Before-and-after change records
********************

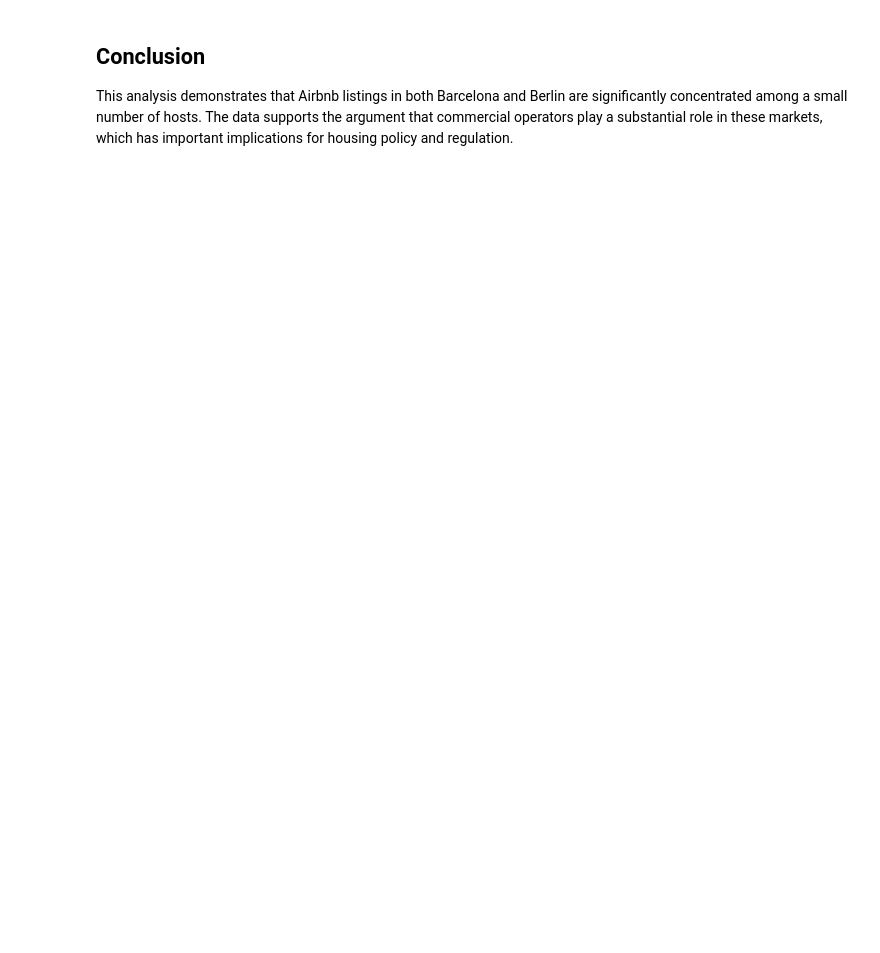
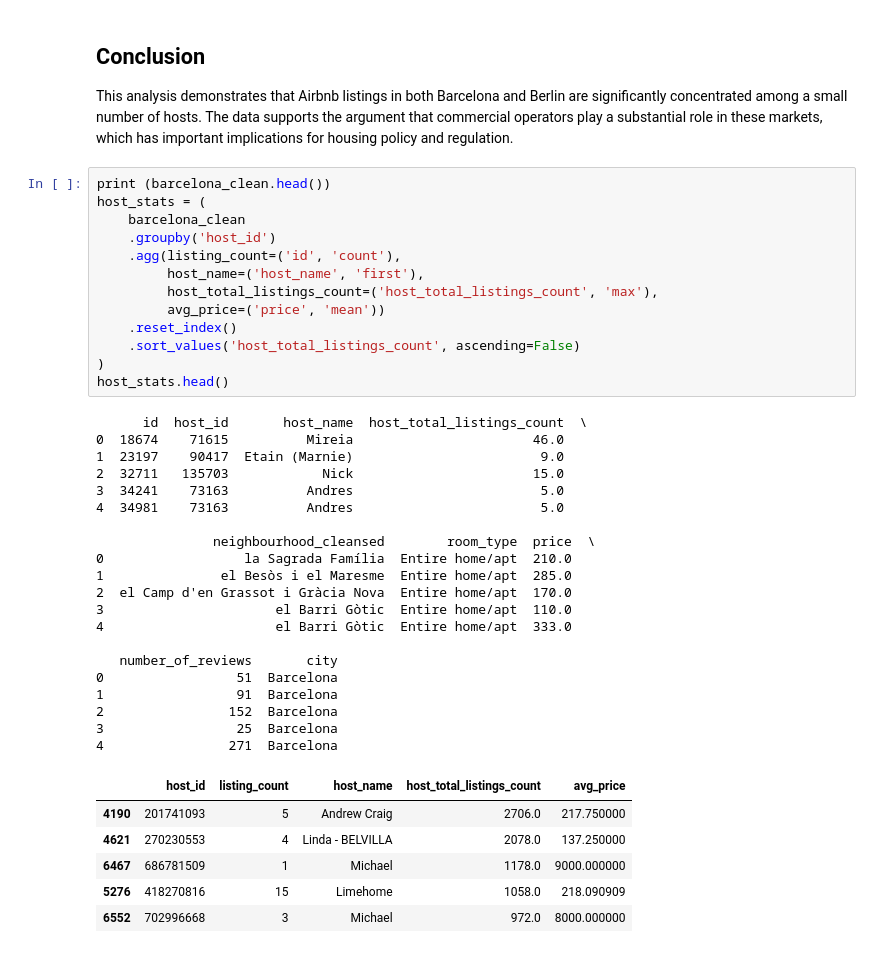
Before and after one commit to brainvillage/finalproject_upf, a Jupyter notebook: notebooks/part2.ipynb, the cells around one changed output. Cells and saved outputs as stored; diff of their text form; blank space fills up the shorter version.

```diff
--- a/notebooks/part2.ipynb
+++ b/notebooks/part2.ipynb
@@ -337,3 +337,43 @@ Large (10+)               74.3         0.2          25.1          0.4
 ## Conclusion
 
 This analysis demonstrates that Airbnb listings in both Barcelona and Berlin are significantly concentrated among a small number of hosts. The data supports the argument that commercial operators play a substantial role in these markets, which has important implications for housing policy and regulation.
+# %%
+print (barcelona_clean.head())
+host_stats = (
+    barcelona_clean
+    .groupby('host_id')
+    .agg(listing_count=('id', 'count'),
+         host_name=('host_name', 'first'),
+         host_total_listings_count=('host_total_listings_count', 'max'),
+         avg_price=('price', 'mean'))
+    .reset_index()
+    .sort_values('host_total_listings_count', ascending=False)
+)
+host_stats.head()
+# %% [output]
+      id  host_id       host_name  host_total_listings_count  \
+0  18674    71615          Mireia                       46.0
+1  23197    90417  Etain (Marnie)                        9.0
+2  32711   135703            Nick                       15.0
+3  34241    73163          Andres                        5.0
+4  34981    73163          Andres                        5.0
+
+               neighbourhood_cleansed        room_type  price  \
+0                  la Sagrada Família  Entire home/apt  210.0
+1               el Besòs i el Maresme  Entire home/apt  285.0
+2  el Camp d'en Grassot i Gràcia Nova  Entire home/apt  170.0
+3                      el Barri Gòtic  Entire home/apt  110.0
+4                      el Barri Gòtic  Entire home/apt  333.0
+
+   number_of_reviews       city
+0                 51  Barcelona
+1                 91  Barcelona
+2                152  Barcelona
+3                 25  Barcelona
+4                271  Barcelona
+|  | host_id | listing_count | host_name | host_total_listings_count | avg_price |
+| 4190 | 201741093 | 5 | Andrew Craig | 2706.0 | 217.750000 |
+| 4621 | 270230553 | 4 | Linda - BELVILLA | 2078.0 | 137.250000 |
+| 6467 | 686781509 | 1 | Michael | 1178.0 | 9000.000000 |
+| 5276 | 418270816 | 15 | Limehome | 1058.0 | 218.090909 |
+| 6552 | 702996668 | 3 | Michael | 972.0 | 8000.000000 |
```
Also changed, not shown: parts of 1 cell of this notebook, 2 other files.
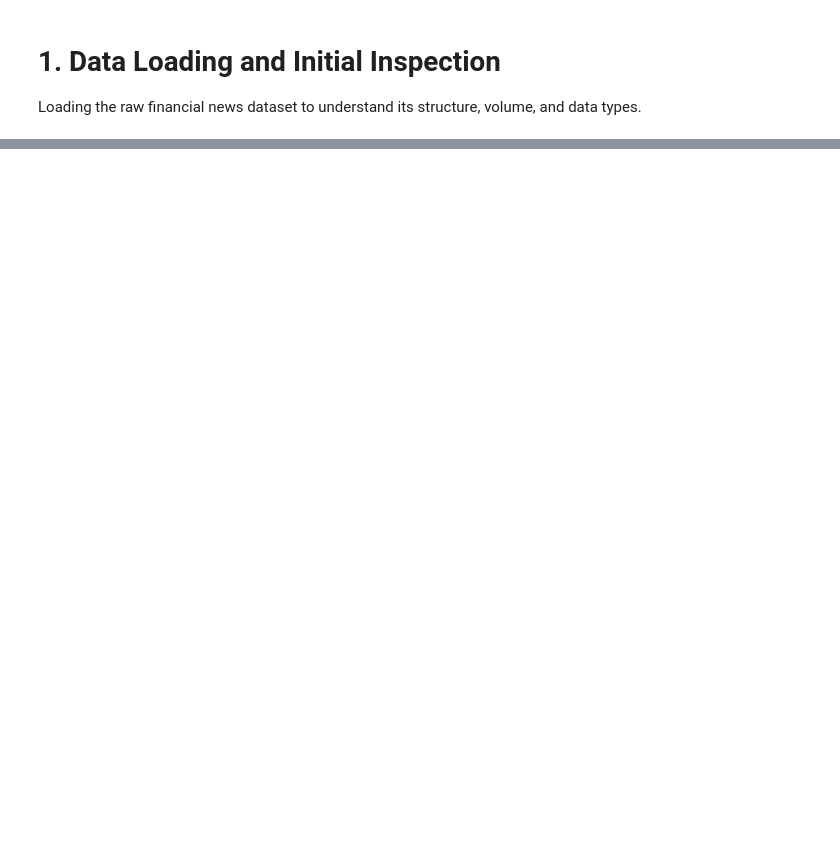
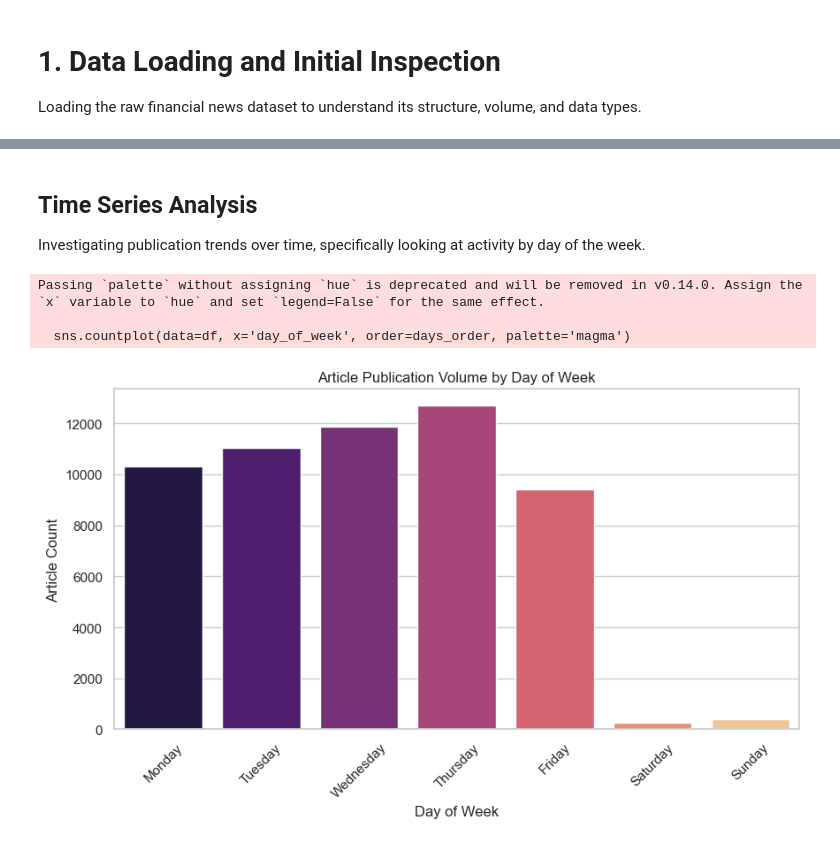
Before and after one commit to EliasD369/Price-Moves-with-News-Sentiment, a Jupyter notebook: nootbooks/Main.ipynb, the cells around one changed output, grey strips where cells are left out. Cells and saved outputs as stored; diff of their text form; code cells hidden in the pictures; blank space fills up the shorter version.

```diff
--- a/nootbooks/Main.ipynb
+++ b/nootbooks/Main.ipynb
@@ -47,0 +150,23 @@ NameError: name 'pd' is not defined
+# %% [markdown]
+## Time Series Analysis
+Investigating publication trends over time, specifically looking at activity by day of the week.
+# %%
+# Extract Day of Week (Monday=0, Sunday=6)
+df['day_of_week'] = df['date'].dt.day_name()
+
+# Define order for the plot
+days_order = ['Monday', 'Tuesday', 'Wednesday', 'Thursday', 'Friday', 'Saturday', 'Sunday']
+
+# Visualization: News Volume by Day of Week
+plt.figure(figsize=(10, 5))
+sns.countplot(data=df, x='day_of_week', order=days_order, palette='magma')
+plt.title('Article Publication Volume by Day of Week')
+plt.xlabel('Day of Week')
+plt.ylabel('Article Count')
+plt.xticks(rotation=45)
+plt.show()
+# %% [output]
+Passing `palette` without assigning `hue` is deprecated and will be removed in v0.14.0. Assign the `x` variable to `hue` and set `legend=False` for the same effect.
+
+  sns.countplot(data=df, x='day_of_week', order=days_order, palette='magma')
+[figure, added]
```
Also changed, not shown: parts of 10 cells of this notebook, 2 other files.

********************

• BRIEF
Leave the images aside and return the records above exactly as written.

• RESULT FOR THIS TASK
Before and after one commit to brainvillage/finalproject_upf, a Jupyter notebook: notebooks/part2.ipynb, the cells around one changed output. Cells and saved outputs as stored; diff of their text form; blank space fills up the shorter version.

```diff
--- a/notebooks/part2.ipynb
+++ b/notebooks/part2.ipynb
@@ -337,3 +337,43 @@ Large (10+)               74.3         0.2          25.1          0.4
 ## Conclusion
 
 This analysis demonstrates that Airbnb listings in both Barcelona and Berlin are significantly concentrated among a small number of hosts. The data supports the argument that commercial operators play a substantial role in these markets, which has important implications for housing policy and regulation.
+# %%
+print (barcelona_clean.head())
+host_stats = (
+    barcelona_clean
+    .groupby('host_id')
+    .agg(listing_count=('id', 'count'),
+         host_name=('host_name', 'first'),
+         host_total_listings_count=('host_total_listings_count', 'max'),
+         avg_price=('price', 'mean'))
+    .reset_index()
+    .sort_values('host_total_listings_count', ascending=False)
+)
+host_stats.head()
+# %% [output]
+      id  host_id       host_name  host_total_listings_count  \
+0  18674    71615          Mireia                       46.0
+1  23197    90417  Etain (Marnie)                        9.0
+2  32711   135703            Nick                       15.0
+3  34241    73163          Andres                        5.0
+4  34981    73163          Andres                        5.0
+
+               neighbourhood_cleansed        room_type  price  \
+0                  la Sagrada Família  Entire home/apt  210.0
+1               el Besòs i el Maresme  Entire home/apt  285.0
+2  el Camp d'en Grassot i Gràcia Nova  Entire home/apt  170.0
+3                      el Barri Gòtic  Entire home/apt  110.0
+4                      el Barri Gòtic  Entire home/apt  333.0
+
+   number_of_reviews       city
+0                 51  Barcelona
+1                 91  Barcelona
+2                152  Barcelona
+3                 25  Barcelona
+4                271  Barcelona
+|  | host_id | listing_count | host_name | host_total_listings_count | avg_price |
+| 4190 | 201741093 | 5 | Andrew Craig | 2706.0 | 217.750000 |
+| 4621 | 270230553 | 4 | Linda - BELVILLA | 2078.0 | 137.250000 |
+| 6467 | 686781509 | 1 | Michael | 1178.0 | 9000.000000 |
+| 5276 | 418270816 | 15 | Limehome | 1058.0 | 218.090909 |
+| 6552 | 702996668 | 3 | Michael | 972.0 | 8000.000000 |
```
Also changed, not shown: parts of 1 cell of this notebook, 2 other files.
Before and after one commit to EliasD369/Price-Moves-with-News-Sentiment, a Jupyter notebook: nootbooks/Main.ipynb, the cells around one changed output, grey strips where cells are left out. Cells and saved outputs as stored; diff of their text form; code cells hidden in the pictures; blank space fills up the shorter version.

```diff
--- a/nootbooks/Main.ipynb
+++ b/nootbooks/Main.ipynb
@@ -47,0 +150,23 @@ NameError: name 'pd' is not defined
+# %% [markdown]
+## Time Series Analysis
+Investigating publication trends over time, specifically looking at activity by day of the week.
+# %%
+# Extract Day of Week (Monday=0, Sunday=6)
+df['day_of_week'] = df['date'].dt.day_name()
+
+# Define order for the plot
+days_order = ['Monday', 'Tuesday', 'Wednesday', 'Thursday', 'Friday', 'Saturday', 'Sunday']
+
+# Visualization: News Volume by Day of Week
+plt.figure(figsize=(10, 5))
+sns.countplot(data=df, x='day_of_week', order=days_order, palette='magma')
+plt.title('Article Publication Volume by Day of Week')
+plt.xlabel('Day of Week')
+plt.ylabel('Article Count')
+plt.xticks(rotation=45)
+plt.show()
+# %% [output]
+Passing `palette` without assigning `hue` is deprecated and will be removed in v0.14.0. Assign the `x` variable to `hue` and set `legend=False` for the same effect.
+
+  sns.countplot(data=df, x='day_of_week', order=days_order, palette='magma')
+[figure, added]
```
Also changed, not shown: parts of 10 cells of this notebook, 2 other files.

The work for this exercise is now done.